This paper considers a correlated unobserved-components model for output, employment, and hours in order to disentangle the causes for the last three jobless recoveries. The composition of the structural shocks during recessions and the periods immediately following recessions has changed, as have the responses of employment and hours to those shocks. Recessions before 1984 were followed by recoveries driven by positive permanent shocks to output, whereas post-1984 recessions were followed by weak recoveries in demand. Employment is more sensitive to demand shocks post-1984, leading to weak recoveries in employment. In addition, hours and employment were complements before 1984, but are treated as substitutes after 1984. Much of the initial decrease in demand is now absorbed on the intensive margin.

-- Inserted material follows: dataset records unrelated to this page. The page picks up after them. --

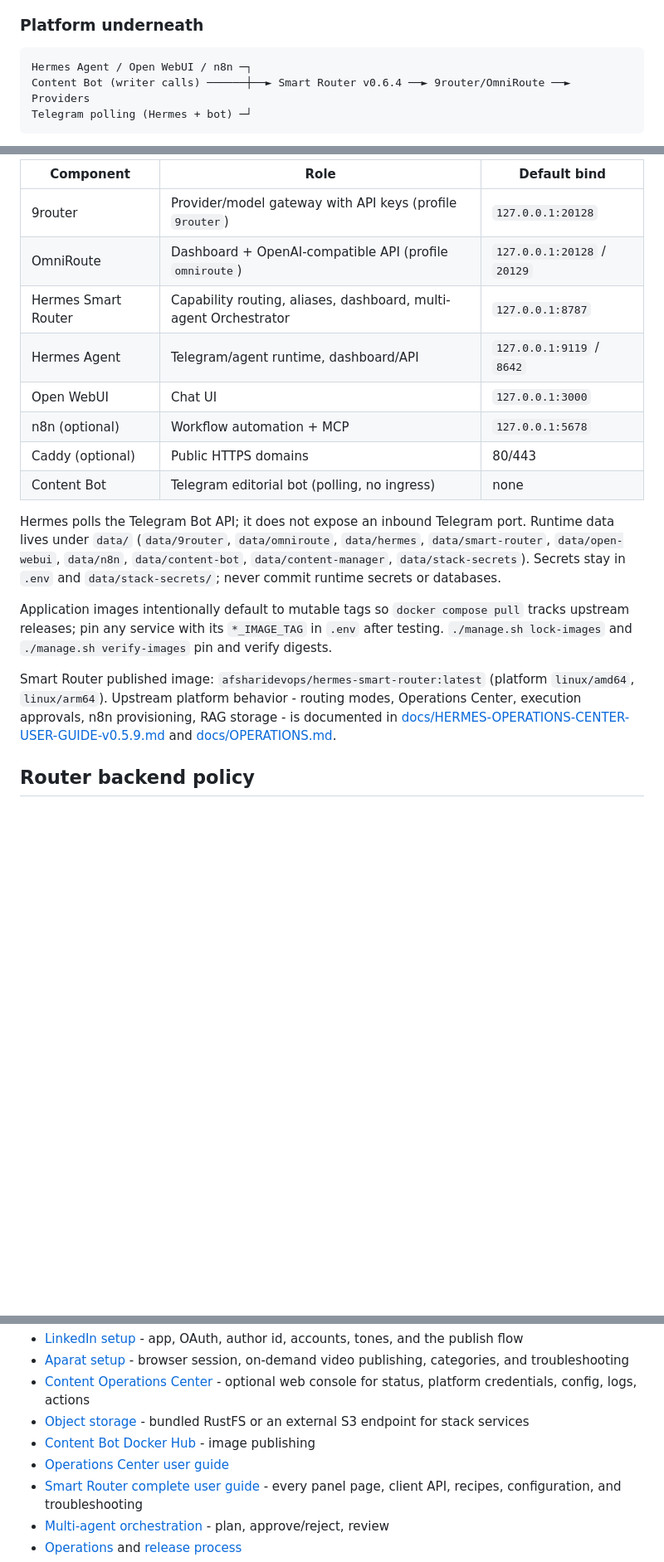
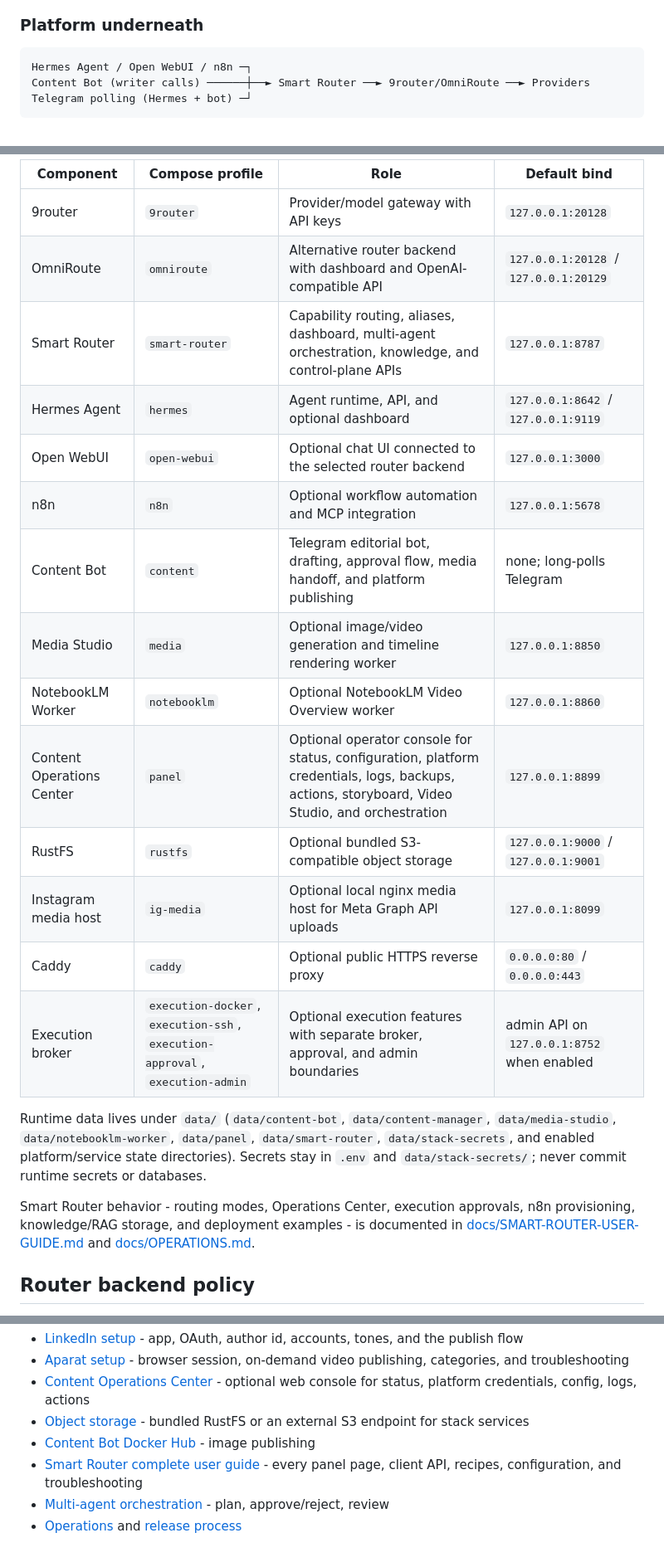
Before and after one commit to Afsharidevops/content-manager, a Markdown page: README.md, 3 parts joined by grey strips. Shown at 83% size. Drawn GitHub-style; blank space fills up the shorter version.

````diff
--- a/README.md
+++ b/README.md
@@ -193,7 +189,7 @@ The pipeline has four cooperating parts:
 
 ```text
 Hermes Agent / Open WebUI / n8n ─┐
-Content Bot (writer calls) ──────┼──► Smart Router v0.6.4 ──► 9router/OmniRoute ──► Providers
+Content Bot (writer calls) ──────┼──► Smart Router ──► 9router/OmniRoute ──► Providers
 Telegram polling (Hermes + bot) ─┘
 ```
 
@@ -324,32 +447,31 @@ Servers pull it; they never build it. To move a server to the newest build, set
 
-| Component | Role | Default bind |
-| --- | --- | --- |
-| 9router | Provider/model gateway with API keys (profile `9router`) | `127.0.0.1:20128` |
-| OmniRoute | Dashboard + OpenAI-compatible API (profile `omniroute`) | `127.0.0.1:20128` / `20129` |
-| Hermes Smart Router | Capability routing, aliases, dashboard, multi-agent Orchestrator | `127.0.0.1:8787` |
-| Hermes Agent | Telegram/agent runtime, dashboard/API | `127.0.0.1:9119` / `8642` |
-| Open WebUI | Chat UI | `127.0.0.1:3000` |
-| n8n (optional) | Workflow automation + MCP | `127.0.0.1:5678` |
-| Caddy (optional) | Public HTTPS domains | 80/443 |
-| Content Bot | Telegram editorial bot (polling, no ingress) | none |
+| Component | Compose profile | Role | Default bind |
+| --- | --- | --- | --- |
+| 9router | `9router` | Provider/model gateway with API keys | `127.0.0.1:20128` |
+| OmniRoute | `omniroute` | Alternative router backend with dashboard and OpenAI-compatible API | `127.0.0.1:20128` / `127.0.0.1:20129` |
+| Smart Router | `smart-router` | Capability routing, aliases, dashboard, multi-agent orchestration, knowledge, and control-plane APIs | `127.0.0.1:8787` |
+| Hermes Agent | `hermes` | Agent runtime, API, and optional dashboard | `127.0.0.1:8642` / `127.0.0.1:9119` |
+| Open WebUI | `open-webui` | Optional chat UI connected to the selected router backend | `127.0.0.1:3000` |
+| n8n | `n8n` | Optional workflow automation and MCP integration | `127.0.0.1:5678` |
+| Content Bot | `content` | Telegram editorial bot, drafting, approval flow, media handoff, and platform publishing | none; long-polls Telegram |
+| Media Studio | `media` | Optional image/video generation and timeline rendering worker | `127.0.0.1:8850` |
+| NotebookLM Worker | `notebooklm` | Optional NotebookLM Video Overview worker | `127.0.0.1:8860` |
+| Content Operations Center | `panel` | Optional operator console for status, configuration, platform credentials, logs, backups, actions, storyboard, Video Studio, and orchestration | `127.0.0.1:8899` |
+| RustFS | `rustfs` | Optional bundled S3-compatible object storage | `127.0.0.1:9000` / `127.0.0.1:9001` |
+| Instagram media host | `ig-media` | Optional local nginx media host for Meta Graph API uploads | `127.0.0.1:8099` |
+| Caddy | `caddy` | Optional public HTTPS reverse proxy | `0.0.0.0:80` / `0.0.0.0:443` |
+| Execution broker | `execution-docker`, `execution-ssh`, `execution-approval`, `execution-admin` | Optional execution features with separate broker, approval, and admin boundaries | admin API on `127.0.0.1:8752` when enabled |
 
-Hermes polls the Telegram Bot API; it does not expose an inbound Telegram port.
-Runtime data lives under `data/` (`data/9router`, `data/omniroute`,
-`data/hermes`, `data/smart-router`, `data/open-webui`, `data/n8n`,
-`data/content-bot`, `data/content-manager`, `data/stack-secrets`). Secrets
-stay in `.env` and
-`data/stack-secrets/`; never commit runtime secrets or databases.
+Runtime data lives under `data/` (`data/content-bot`, `data/content-manager`,
+`data/media-studio`, `data/notebooklm-worker`, `data/panel`,
+`data/smart-router`, `data/stack-secrets`, and enabled platform/service state
+directories). Secrets stay in `.env` and `data/stack-secrets/`; never commit
+runtime secrets or databases.
 
-Application images intentionally default to mutable tags so `docker compose
-pull` tracks upstream releases; pin any service with its `*_IMAGE_TAG` in
-`.env` after testing. `./manage.sh lock-images` and `./manage.sh verify-images`
-pin and verify digests.
-
-Smart Router published image: `afsharidevops/hermes-smart-router:latest`
-(platform `linux/amd64`, `linux/arm64`). Upstream platform behavior - routing
-modes, Operations Center, execution approvals, n8n provisioning, RAG storage -
-is documented in [docs/HERMES-OPERATIONS-CENTER-USER-GUIDE-v0.5.9.md](docs/HERMES-OPERATIONS-CENTER-USER-GUIDE-v0.5.9.md)
-and [docs/OPERATIONS.md](docs/OPERATIONS.md).
+Smart Router behavior - routing modes, Operations Center, execution approvals,
+n8n provisioning, knowledge/RAG storage, and deployment examples - is documented
+in [docs/SMART-ROUTER-USER-GUIDE.md](docs/SMART-ROUTER-USER-GUIDE.md) and
+[docs/OPERATIONS.md](docs/OPERATIONS.md).
 
 ## Router backend policy
 
@@ -389,7 +511,6 @@ bash tests/test-manage-ux.sh
 - [Content Operations Center](docs/PANEL.md) - optional web console for status, platform credentials, config, logs, actions
 - [Object storage](docs/S3-STORAGE.md) - bundled RustFS or an external S3 endpoint for stack services
 - [Content Bot Docker Hub](docs/publishing/CONTENT-BOT-DOCKERHUB.md) - image publishing
-- [Operations Center user guide](docs/HERMES-OPERATIONS-CENTER-USER-GUIDE-v0.5.9.md)
 - [Smart Router complete user guide](docs/SMART-ROUTER-USER-GUIDE.md) - every panel page, client API, recipes, configuration, and troubleshooting
 - [Multi-agent orchestration](docs/ORCHESTRATION.md) - plan, approve/reject, review
 - [Operations](docs/OPERATIONS.md) and [release process](docs/RELEASE-PROCESS.md)
````
Also changed, not shown: other parts of README.md (+160 -37 lines).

I thank two anonymous referees, Luiggi Donayre, Yunjong Eo, Steven Fazzari, James Morley, Werner Ploberger, Raul Santaeulalia-Llopis, Tara Sinclair, and seminar participants at the University of Queensland, Monash University, the University of Auckland, Illinois State University, Bank of Canada, West Virginia University, Georgia State University, the University of Illinois Urbana–Champaign, Lehigh University, Miami University, and North Dakota State University. I would also like to thank the participants at the 2013 WEAI, the 2013 SBIES NBER NSF Seminar, the 2012 SNDE, the 2012 CEF, the 2012 MEG, and the Washington University Macroeconomics Working Group for helpful comments and discussions. I gratefully acknowledge the support of the Department of Economics and the Graduate School of Arts and Sciences at Washington University, and of the Olin Fellowship program.